‘We must value them and reward their massive contribution and we must do that now.’
Meanwhile, Nurse staffing levels in neonatal services in Britain remain ‘significantly below’ national recommendations, according to a new audit released on Tuesday.
The state of neonatal services in England, Wales and Scotland is assessed each year through the National Neonatal Audit Programme (NNAP) led by the Royal College of Paediatrics and Child Health.
Workforce was considered for the first time in the audit of 2018 data, which found serious concerns about nurse staffing.
The latest analysis published earlier in the month for 2019 showed a continuing shortfall of nurses in the right numbers and expertise.
Nurse staffing ratios in neonatal services are set at one nurse per intensive care baby; one nurse to two high dependency babies; and one nurse for four special care babies with an additional shift coordinator.
In addition, it is recommended that at least 70% of registered nursing staff on duty should have a neonatal specialist qualification.
However, the latest NNAP report found that just 69% of neonatal nursing shifts were numerically staffed according to national guidelines in 2019, and only 44% had sufficient specialist nurses to meet demand.
Authors said this represented a ‘small improvement’ compared with 2018 when there were 64% of services numerically staffed appropriately and noted there had been no change overall on the number of shifts with specialist nurses.
However, the report warned that the specialist nurse staffing situation in neonatal intensive care units (NICUs) had, on average, worsened.
Findings showed that only 37% of NICUs across Britain had their shifts staffed sufficiently with nurses qualified with specialist neonatal skills.
The document said this was ‘particularly concerning as research shows that the most vulnerable babies have the best outcomes when they receive one-to-one nursing care’.
There were also wide regional variations in nurse staffing levels, noted the report, which found only 22% of shifts in the East Midlands were staffed with enough qualified specialist nurses, compared to 70% in North Central and North East London.
After the 2018 report, premature and sick baby charity Bliss warned of a looming nurse staffing crisis in neonatal services.
Responding to the new data, Caroline Lee-Davey, chief executive of Bliss, said the findings showed that ‘addressing the crisis in neonatal nursing must remain an urgent priority’.

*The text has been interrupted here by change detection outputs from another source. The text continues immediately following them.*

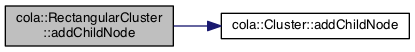
Earlier version of the Graphviz export documentation/classcola_1_1RectangularCluster_a911163cd00e56a7d9d45620943db97a6_cgraph.png (mjwybrow/adaptagrams). Its source is kept beside it as documentation/classcola_1_1RectangularCluster_a911163cd00e56a7d9d45620943db97a6_cgraph.dot. Source of this version:
```dot
digraph "cola::RectangularCluster::addChildNode"
{
  edge [fontname="Helvetica",fontsize="10",labelfontname="Helvetica",labelfontsize="10"];
  node [fontname="Helvetica",fontsize="10",shape=record];
  rankdir="LR";
  Node1 [label="cola::RectangularCluster\l::addChildNode",height=0.2,width=0.4,color="black", fillcolor="grey75", style="filled", fontcolor="black"];
  Node1 -> Node2 [color="midnightblue",fontsize="10",style="solid",fontname="Helvetica"];
  Node2 [label="cola::Cluster::addChildNode",height=0.2,width=0.4,color="black", fillcolor="white", style="filled",URL="$classcola_1_1Cluster.html#a830df170a6348485572b46f37e04fd0a",tooltip="Mark a rectangle as being a child of this cluster. "];
}
```
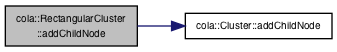
Above is the later version.

Diff of the diagram source:
```diff
@@ -3,7 +3,7 @@
   edge [fontname="Helvetica",fontsize="10",labelfontname="Helvetica",labelfontsize="10"];
   node [fontname="Helvetica",fontsize="10",shape=record];
   rankdir="LR";
-  Node1 [label="cola::RectangularCluster\l::addChildNode",height=0.2,width=0.4,color="black", fillcolor="grey75", style="filled", fontcolor="black"];
-  Node1 -> Node2 [color="midnightblue",fontsize="10",style="solid",fontname="Helvetica"];
-  Node2 [label="cola::Cluster::addChildNode",height=0.2,width=0.4,color="black", fillcolor="white", style="filled",URL="$classcola_1_1Cluster.html#a830df170a6348485572b46f37e04fd0a",tooltip="Mark a rectangle as being a child of this cluster. "];
+  Node2 [label="cola::RectangularCluster\l::addChildNode",height=0.2,width=0.4,color="black", fillcolor="grey75", style="filled", fontcolor="black"];
+  Node2 -> Node3 [color="midnightblue",fontsize="10",style="solid",fontname="Helvetica"];
+  Node3 [label="cola::Cluster::addChildNode",height=0.2,width=0.4,color="black", fillcolor="white", style="filled",URL="$classcola_1_1Cluster.html#a830df170a6348485572b46f37e04fd0a",tooltip="Mark a rectangle as being a child of this cluster. "];
 }
```
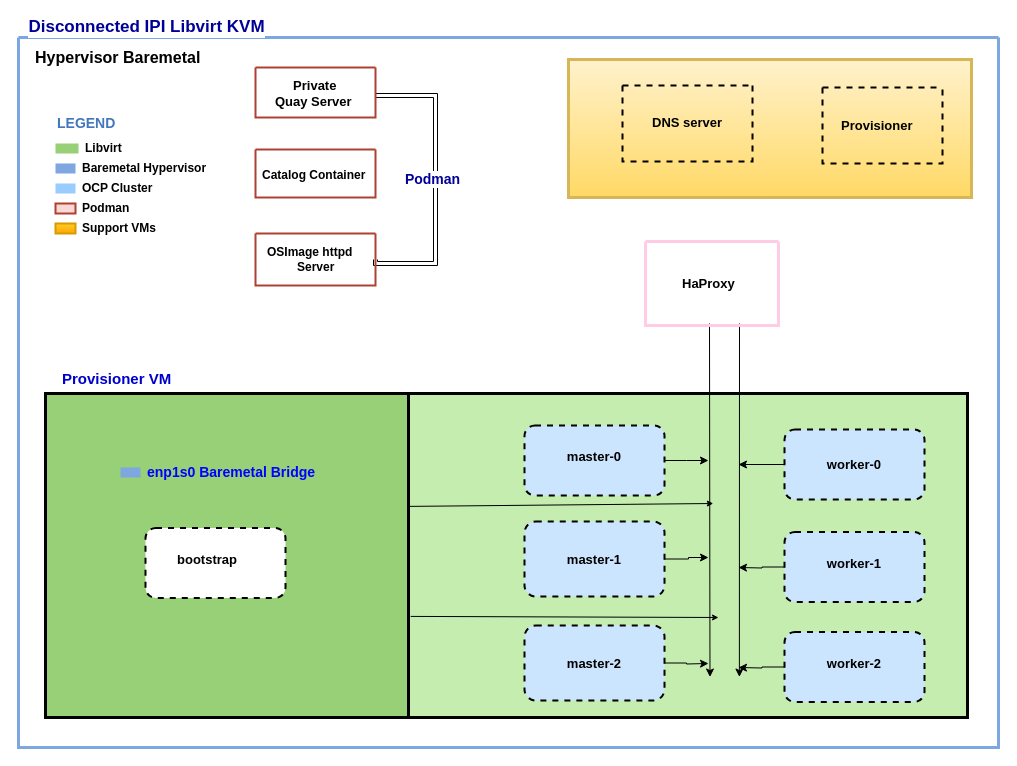
ansvu/ava-project keeps this draw.io diagram as Untitled Diagram.drawio. Above is the earlier version. Source tidied: cells renumbered, new cells numbered last; positions are measured from the earlier drawing's top-left corner, leaving out a move shared by most shapes. Both pictures are drawn from the tidied source at 100%, with x=0, y=0 at pixel (18, 17).
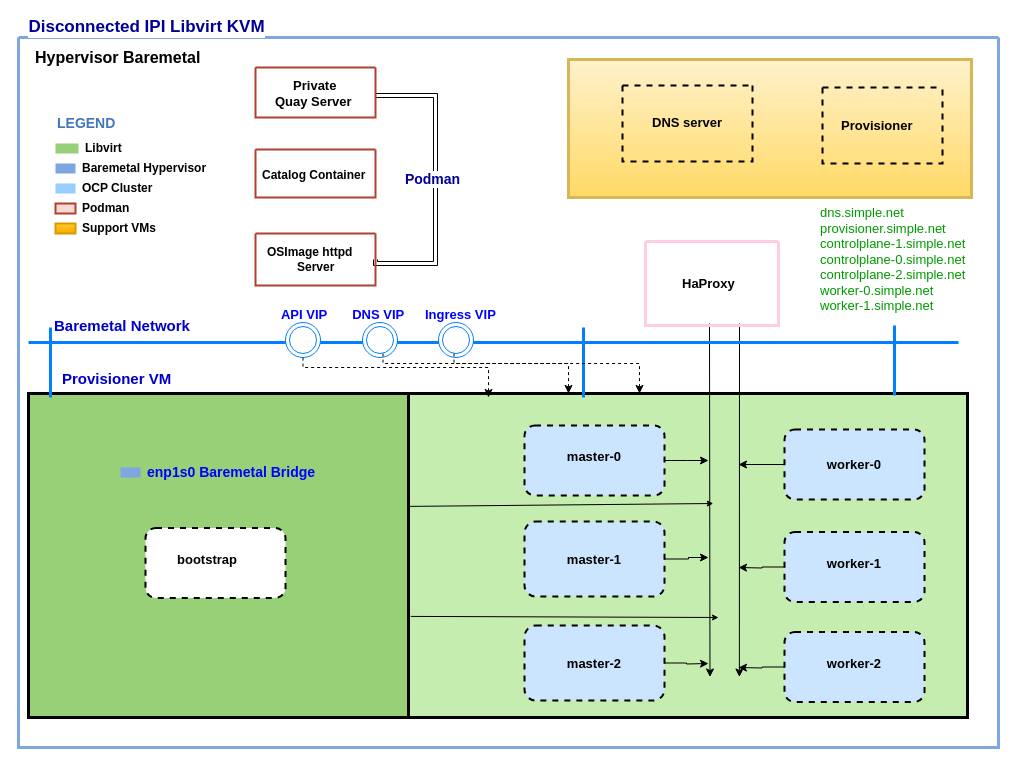
The same diagram, later.

Unchanged cells that the change refers to:
```xml
<mxCell id="2" value="&lt;span style=&quot;color: rgb(66, 119, 187); font-family: helvetica; font-size: 12px; font-style: normal; font-weight: 400; letter-spacing: normal; text-align: left; text-indent: 0px; text-transform: none; word-spacing: 0px; background-color: rgb(248, 249, 250); display: inline; float: none;&quot;&gt;Application component&lt;/span&gt;" style="swimlane;shadow=0;strokeColor=#7EA6E0;fillColor=#D4E1F5;align=right;startSize=0;noLabel=1;strokeWidth=3;" parent="1" vertex="1">
  <mxGeometry y="20" width="980" height="710" as="geometry" />
</mxCell>
```

The edit, as a diff of the source:
```diff
@@
     <mxCell id="39" style="rounded=0;whiteSpace=wrap;html=1;labelBackgroundColor=default;fontSize=17;fontColor=#000000;strokeColor=#000000;strokeWidth=3;fillColor=#97D077;gradientColor=none;" parent="2" vertex="1">
-      <mxGeometry x="27" y="356" width="363" height="324" as="geometry" />
+      <mxGeometry x="10" y="356" width="380" height="324" as="geometry" />
     </mxCell>
@@
+    <mxCell id="58" value="&lt;div style=&quot;font-size: 13px&quot;&gt;&lt;font style=&quot;font-weight: normal ; font-size: 13px&quot; color=&quot;#009900&quot;&gt;dns.simple.net&lt;/font&gt;&lt;/div&gt;&lt;div style=&quot;font-size: 13px&quot;&gt;&lt;font style=&quot;font-weight: normal ; font-size: 13px&quot; color=&quot;#009900&quot;&gt;provisioner.simple.net&lt;/font&gt;&lt;/div&gt;&lt;div style=&quot;font-size: 13px&quot;&gt;&lt;font style=&quot;font-weight: normal ; font-size: 13px&quot; color=&quot;#009900&quot;&gt;controlplane-1.simple.net&lt;/font&gt;&lt;/div&gt;&lt;div style=&quot;font-size: 13px&quot;&gt;&lt;font style=&quot;font-weight: normal ; font-size: 13px&quot; color=&quot;#009900&quot;&gt;controlplane-0.simple.net&lt;/font&gt;&lt;/div&gt;&lt;div style=&quot;font-size: 13px&quot;&gt;&lt;font style=&quot;font-weight: normal ; font-size: 13px&quot; color=&quot;#009900&quot;&gt;controlplane-2.simple.net&lt;/font&gt;&lt;/div&gt;&lt;div style=&quot;font-size: 13px&quot;&gt;&lt;font style=&quot;font-weight: normal ; font-size: 13px&quot; color=&quot;#009900&quot;&gt;worker-0.simple.net&lt;/font&gt;&lt;/div&gt;&lt;div style=&quot;font-size: 13px&quot;&gt;&lt;font style=&quot;font-weight: normal ; font-size: 13px&quot; color=&quot;#009900&quot;&gt;worker-1.simple.net&lt;/font&gt;&lt;/div&gt;" style="text;html=1;align=left;verticalAlign=middle;fontColor=#4277BB;shadow=0;dashed=0;strokeColor=none;fillColor=none;labelBackgroundColor=none;fontStyle=1;fontSize=9;spacingLeft=5;" parent="2" vertex="1">
+      <mxGeometry x="794.5" y="170" width="163" height="104" as="geometry" />
+    </mxCell>
+    <mxCell id="59" style="line;strokeWidth=3;html=1;perimeter=backbonePerimeter;labelBackgroundColor=#FFFFFF;fontSize=13;fontColor=#009900;fillColor=#97D077;gradientColor=none;strokeColor=#007FFF;" parent="2" vertex="1">
+      <mxGeometry x="10" y="290" width="930" height="30" as="geometry" />
+    </mxCell>
+    <mxCell id="60" value="&lt;font&gt;&lt;font style=&quot;font-size: 15px&quot; color=&quot;#0000cc&quot;&gt;Baremetal Network&lt;/font&gt;&lt;br&gt;&lt;/font&gt;" style="text;html=1;align=left;verticalAlign=middle;fontColor=#4277BB;shadow=0;dashed=0;strokeColor=none;fillColor=none;labelBackgroundColor=none;fontStyle=1;fontSize=9;spacingLeft=5;" parent="2" vertex="1">
+      <mxGeometry x="29" y="270" width="141" height="36" as="geometry" />
+    </mxCell>
+    <mxCell id="61" style="line;strokeWidth=3;direction=south;html=1;perimeter=backbonePerimeter;labelBackgroundColor=#FFFFFF;fontSize=13;fontColor=#009900;fillColor=#97D077;gradientColor=none;strokeColor=#007FFF;" parent="2" vertex="1">
+      <mxGeometry x="27" y="290" width="10" height="70" as="geometry" />
+    </mxCell>
+    <mxCell id="62" style="line;strokeWidth=3;direction=south;html=1;perimeter=backbonePerimeter;labelBackgroundColor=#FFFFFF;fontSize=13;fontColor=#009900;fillColor=#97D077;gradientColor=none;strokeColor=#007FFF;" parent="2" vertex="1">
+      <mxGeometry x="560" y="290" width="10" height="70" as="geometry" />
+    </mxCell>
+    <mxCell id="63" style="line;strokeWidth=3;direction=south;html=1;perimeter=backbonePerimeter;labelBackgroundColor=#FFFFFF;fontSize=13;fontColor=#009900;fillColor=#97D077;gradientColor=none;strokeColor=#007FFF;" parent="2" vertex="1">
+      <mxGeometry x="871" y="288" width="10" height="70" as="geometry" />
+    </mxCell>
+    <mxCell id="64" style="ellipse;shape=doubleEllipse;whiteSpace=wrap;html=1;labelBackgroundColor=#FFFFFF;fontSize=13;fontColor=#009900;strokeColor=#007FFF;strokeWidth=1;fillColor=#FFFFFF;gradientColor=none;" parent="2" vertex="1">
+      <mxGeometry x="267" y="285" width="35" height="35" as="geometry" />
+    </mxCell>
+    <mxCell id="65" style="ellipse;shape=doubleEllipse;whiteSpace=wrap;html=1;labelBackgroundColor=#FFFFFF;fontSize=13;fontColor=#009900;strokeColor=#007FFF;strokeWidth=1;fillColor=#FFFFFF;gradientColor=none;" parent="2" vertex="1">
+      <mxGeometry x="344" y="285" width="35" height="35" as="geometry" />
+    </mxCell>
+    <mxCell id="66" style="ellipse;shape=doubleEllipse;whiteSpace=wrap;html=1;labelBackgroundColor=#FFFFFF;fontSize=13;fontColor=#009900;strokeColor=#007FFF;strokeWidth=1;fillColor=#FFFFFF;gradientColor=none;" parent="2" vertex="1">
+      <mxGeometry x="420" y="285" width="35" height="35" as="geometry" />
+    </mxCell>
+    <mxCell id="67" style="edgeStyle=elbowEdgeStyle;rounded=0;elbow=vertical;html=1;labelBackgroundColor=#ffffff;startArrow=classic;startFill=1;startSize=6;endArrow=none;endFill=0;endSize=6;jettySize=auto;orthogonalLoop=1;strokeWidth=1;fontSize=14;fontColor=#009900;entryX=0.5;entryY=1;entryDx=0;entryDy=0;dashed=1;" parent="2" edge="1">
+      <mxGeometry relative="1" as="geometry">
+        <mxPoint x="550" y="356" as="sourcePoint" />
+        <mxPoint x="364.5" y="316" as="targetPoint" />
+        <Array as="points">
+          <mxPoint x="490" y="326" />
+        </Array>
+      </mxGeometry>
+    </mxCell>
+    <mxCell id="68" style="edgeStyle=elbowEdgeStyle;rounded=0;elbow=vertical;html=1;labelBackgroundColor=#ffffff;startArrow=classic;startFill=1;startSize=6;endArrow=none;endFill=0;endSize=6;jettySize=auto;orthogonalLoop=1;strokeWidth=1;fontSize=14;fontColor=#009900;entryX=0.5;entryY=1;entryDx=0;entryDy=0;dashed=1;" parent="2" edge="1">
+      <mxGeometry relative="1" as="geometry">
+        <mxPoint x="621" y="356" as="sourcePoint" />
+        <mxPoint x="435.5" y="316" as="targetPoint" />
+        <Array as="points">
+          <mxPoint x="561" y="326" />
+        </Array>
+      </mxGeometry>
+    </mxCell>
+    <mxCell id="69" value="&lt;span style=&quot;font-size: 13px&quot;&gt;&lt;font color=&quot;#0000ff&quot;&gt;&amp;nbsp; &amp;nbsp; API VIP&lt;/font&gt;&lt;/span&gt;" style="text;html=1;align=left;verticalAlign=middle;fontColor=#4277BB;shadow=0;dashed=0;strokeColor=none;fillColor=none;labelBackgroundColor=none;fontStyle=1;fontSize=9;spacingLeft=5;" parent="2" vertex="1">
+      <mxGeometry x="242" y="266" width="90" height="22" as="geometry" />
+    </mxCell>
+    <mxCell id="70" value="&lt;span style=&quot;font-size: 13px&quot;&gt;&lt;font color=&quot;#0000ff&quot;&gt;&amp;nbsp; DNS VIP&lt;/font&gt;&lt;/span&gt;" style="text;html=1;align=left;verticalAlign=middle;fontColor=#4277BB;shadow=0;dashed=0;strokeColor=none;fillColor=none;labelBackgroundColor=none;fontStyle=1;fontSize=9;spacingLeft=5;" parent="2" vertex="1">
+      <mxGeometry x="320" y="266" width="90" height="22" as="geometry" />
+    </mxCell>
+    <mxCell id="71" value="&lt;span style=&quot;font-size: 13px&quot;&gt;&lt;font color=&quot;#0000ff&quot;&gt;Ingress VIP&lt;/font&gt;&lt;/span&gt;" style="text;html=1;align=left;verticalAlign=middle;fontColor=#4277BB;shadow=0;dashed=0;strokeColor=none;fillColor=none;labelBackgroundColor=none;fontStyle=1;fontSize=9;spacingLeft=5;" parent="2" vertex="1">
+      <mxGeometry x="400" y="266" width="90" height="22" as="geometry" />
+    </mxCell>
@@
+    <mxCell id="72" style="edgeStyle=elbowEdgeStyle;rounded=0;elbow=vertical;html=1;labelBackgroundColor=#ffffff;startArrow=classic;startFill=1;startSize=6;endArrow=none;endFill=0;endSize=6;jettySize=auto;strokeWidth=1;fontSize=14;fontColor=#009900;entryX=0.5;entryY=1;entryDx=0;entryDy=0;dashed=1;" parent="1" edge="1" target="64">
+      <mxGeometry relative="1" as="geometry">
+        <mxPoint x="470" y="380" as="sourcePoint" />
+        <Array as="points">
+          <mxPoint x="410" y="350" />
+        </Array>
+      </mxGeometry>
+    </mxCell>
```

She also raised concerns about nurse wellbeing, noting how understaffing, mixed with high-pressure environments and the impact of the coronavirus pandemic, were taking a ‘significant toll’ on their mental health.
‘We remain particularly concerned that there is a significant shortfall of specialist nurses to care for the smallest and sickest babies, for whom one-to-one nursing is so important to give them the best chance of survival and quality of life,’ she said.
‘Nurses are the backbone of neonatal services and provide excellent care to babies, and their families.
‘But working in such a high-pressure environment takes a significant toll on their mental health and wellbeing – exacerbated significantly by understaffing, and now also by the impact of Covid-19.’
Lee-Davey stressed it is ‘vital’ that progress around the development of the neonatal workforce is made ‘quickly’.
‘The unprecedented circumstances of Covid-19 mean it is more important than ever to work towards achieving and maintaining safe-staffing levels so that services are able to operate safely even when crisis hits,’ she added.
Recommendations within the NNAP report suggested that government bodies in England, Scotland and Wales must work to ensure that ‘sufficient resources are available for the education and employment of suitably trained professionals’ needed to meet and maintain appropriate nurse staffing ratios.
It also called on universities, Health Education England (HEE) and other relevant bodies in the devolved nations to ‘consider revising, renewing and standardising models of specialist neonatal education’.
It urged universities, HEE, neonatal units and neonatal networks to ‘monitor adherence to recommended nurse staffing standards’ and ‘develop action plans to address any deficits in nursing staffing and skill mix’.